Ad spending was up 11.6% to $2.63 billion last year, according to research company Fuentes y Compania. The gains were powered by a drastic dip in inflation, tariff reductions, improved consumer confidence and an ensuing rise in consumption. Billings among Argentina's top 15 shops combined climbed 29.6%, well in excess of the 7.4% inflation rate.
"1993 was [the year] that industry could come back to the consumer and say, `Now you can come and buy it, and we can sell it,'*" said Dylan Williams, deputy regional director of Latin America for Bates Worldwide.
The improved economy was a magnet, attracting foreign investment as Argentina privatized. But as competition moved in, Argentinian companies were forced to cut back, causing higher unemployment and shaking the newly strengthened economy. Unemployment hit record levels in May 1994 at 12%, up from 9.3% in October '93, the last period measured by the Center for Public Opinion Studies.
As a result, consumer confidence is again ebbing and 1994 isn't expected to be a good year for advertising. While some gain is predicted by local agency executives, the increase won't come anywhere close to last year's.
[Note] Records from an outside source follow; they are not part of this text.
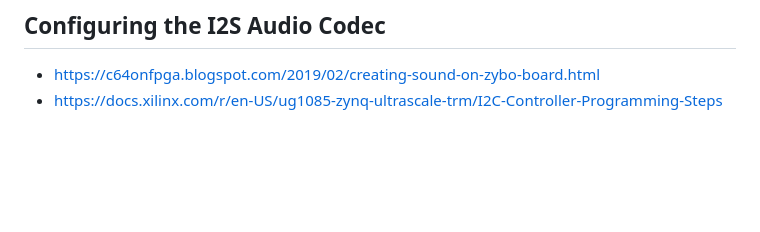
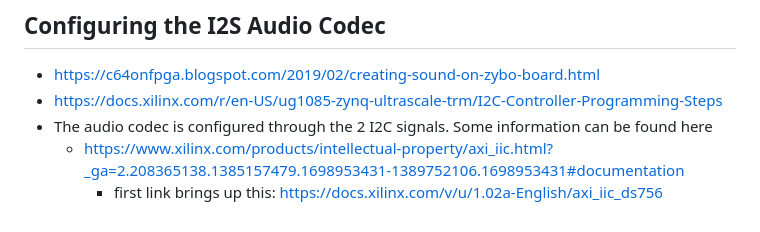
Before and after one commit to alex-florescu/CS351, a Markdown page: i2s.md, the part around the change. GitHub-like rendering; blank space fills up the shorter version.

```diff
--- a/i2s.md
+++ b/i2s.md
@@ -59,3 +59,6 @@ A demo project that uses the Zybo Z7 audio codec in a bare-metal application can
 ## Configuring the I2S Audio Codec
 * https://c64onfpga.blogspot.com/2019/02/creating-sound-on-zybo-board.html
 * https://docs.xilinx.com/r/en-US/ug1085-zynq-ultrascale-trm/I2C-Controller-Programming-Steps
+* The audio codec is configured through the 2 I2C signals. Some information can be found here
+  * https://www.xilinx.com/products/intellectual-property/axi_iic.html?_ga=2.208365138.1385157479.1698953431-1389752106.1698953431#documentation
+    - first link brings up this: https://docs.xilinx.com/v/u/1.02a-English/axi_iic_ds756
```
"The next half of the year is going to be complicated," said Mr. Williams. "Everybody is watching their budgets cautiously."
The 1993 ad boom mainly focused on automobiles, food and small appliances due to the easing of import restrictions, the availability of new brand names and models and an ability to buy in installment payments.
Quilmes Cerveceria, Argentina's largest brewery, pumped up its ad spending 38% excluding inflation last year to $29 million to fight off a new rival from the U.S., Anheuser-Busch's Budweiser (handled by Graffiti/DMB&B) and Brazil, Brahma from importer CBA (Quintana Publicidade).
Small appliance retailer Garbarino Articulos' budget shot up 85%-excluding inflation-to $36.4 million in 1993, according to Fuentes, making it the country's third largest spender behind Unilever and the Argentine government. "Our market has become much more competitive. There are many products that have stopped being luxury items and have become easier to purchase," said Daniel Waltuch, Garbarino commercial director. Advertising is handled in-house.
The sell-off of state-run companies also had an impact on ad spending in 1993. The privatizations "had an effect because they were government companies and didn't advertise. Now the companies that sell natural gas or electricity or telephones are all advertising," said Elias Bensignor, VP of the Argentine Association of Advertising Agencies.
No agency realized this more than Ayer Vasquez, which saw its billings bloat 292.6% to $77.4 million in 1993. Its clients include four formerly state run corporations-National Mortgage Bank, Savings & Insurance Bank, Telecom Argentina and petroleum giant Yacimientos Petrelos & Fiscales, whose 1992 privatization was one of Latin America's largest. According to Fuentes, YPF increased its total ad spending 62% to $19.4 million last year while promoting its initial public offering.
Regional integration also had a hand in last year's billings increases and will again this year. Eveready Argentina, for example, reduced its number of plants to three, going from "a manufacturing company to a strategic marketing and distribution company in all Latin America," Mr. Williams said. It subsequently boosted its advertising budget threefold last year to $5 million; Cicero Dialogo/Bates is the agency.